> _Exercise input_:

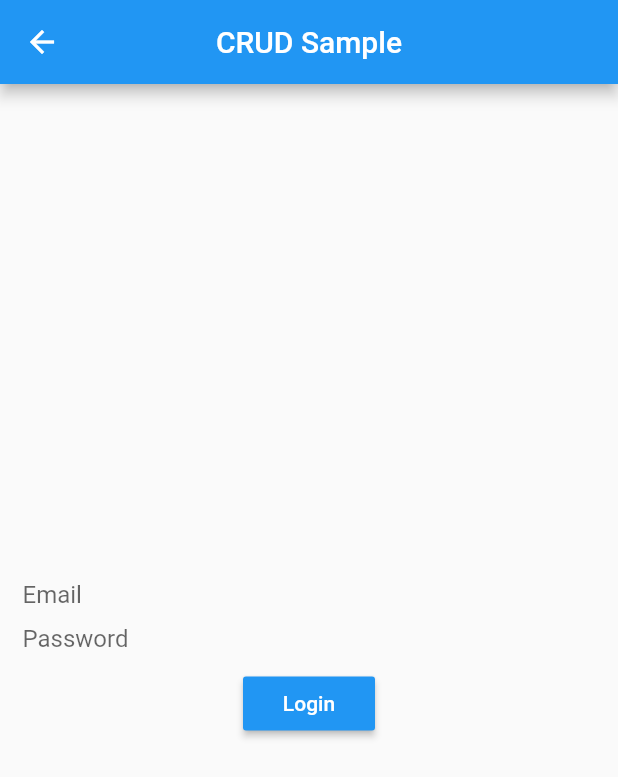
After one commit to NVTP/Flutter-Firebase-Auth-Google, a Flutter app: the screen it shows after launch, after a tap on "CRUD", on a phone screen of 412 x 824 dp. The commit adds this screen. Shown: the top 777 px of the screen. Run offline on Flutter 3.47's test engine with Material 2 defaults, Android fonts, the phone set to English and light mode, and no system bars; our stand-ins replace cloud_firestore, firebase_auth, firebase_storage, font_awesome_flutter, google_sign_in, image_picker; missing offline and left inert: flutter_auth_buttons, flutter_facebook_login; accounts and stored records are empty.

Commit message:
crud normal

```diff
--- /dev/null
+++ b/lib/crud/loginpage.dart
@@ -0,0 +1,64 @@
+import 'dart:math';
+
+import 'package:firebase_auth/firebase_auth.dart';
+import 'package:flutter/material.dart';
+import 'package:login/crud/dashboard.dart';
+
+class LoginPage extends StatefulWidget {
+  @override
+  _LoginPageState createState() => _LoginPageState();
+}
+
+class _LoginPageState extends State<LoginPage> {
+  String email;
+  String password;
+
+  @override
+  Widget build(BuildContext context) {
+    return Scaffold(
+      appBar: AppBar(
+        title: Text('CRUD Sample'),
+        centerTitle: true,
+      ),
+      body: Container(
+        padding: EdgeInsets.all(15),
+        child: Column(
+          mainAxisAlignment: MainAxisAlignment.center,
+          children: <Widget>[
+            TextField(
+              decoration: InputDecoration.collapsed(hintText: 'Email'),
+              keyboardType: TextInputType.emailAddress,
+              onChanged: (value){
+                this.email = value;
+              },
+            ),
+            SizedBox(height: 10,),
+            TextField(
+              decoration: InputDecoration.collapsed(hintText: 'Password'),
+              onChanged: (value){
+                this.password = value;
+              },
+              obscureText: true,
+            ),
+            SizedBox(height: 10,),
+            RaisedButton(
+              onPressed: (){
+                FirebaseAuth.instance
+                    .signInWithEmailAndPassword(
+                      email: this.email, password: this.password)
+                    .then((signInUser){
+                      Navigator.push(context, MaterialPageRoute(builder: (context)=>DashBoard()));
+                }).catchError((e){
+                  print(e);
+                });
+              },
+              textColor: Colors.white,
+              child: Text('Login'),
+              color: Colors.blue,
+            ),
+          ],
+        ),
+      ),
+    );
+  }
+}
--- a/lib/my_login_page.dart
+++ b/lib/my_login_page.dart
@@ -4,6 +4,7 @@ import 'package:flutter_facebook_login/flutter_facebook_login.dart';
 import 'package:font_awesome_flutter/font_awesome_flutter.dart';
 import 'package:google_sign_in/google_sign_in.dart';
 import 'package:login/book_firestore.dart';
+import 'package:login/crud/loginpage.dart';
 import 'package:login/home_page.dart';
 import 'package:login/profile_page.dart';
 import 'package:login/reset_password.dart';
@@ -86,6 +87,12 @@ class _MyLoginPageState extends State<MyLoginPage> {
                 padding: EdgeInsets.all(24),
                 child: Column(
                   children: <Widget>[
+                    RaisedButton(
+                      onPressed: ()=>Navigator.push(context, MaterialPageRoute(builder: (context)=>LoginPage())),
+                      splashColor: Colors.transparent,
+                      child: Text('CRUD',style: TextStyle(color: Colors.white),),
+                      color: Colors.green[200],
+                    ),
                     buildTextFieldEmail(),
                     buildTextFieldPassword(),
                     buildButtonSignIn(),
```
Also changed, not shown: lib/crud/dashboard.dart (added, +209 -0 lines), lib/crud/services/crud.dart (added, +53 -0 lines).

> _Task instructions_: When a line of the data holds the string "value", pick it out and copy it.

> _Answer space_:
+              onChanged: (value){
+                this.email = value;
+              onChanged: (value){
+                this.password = value;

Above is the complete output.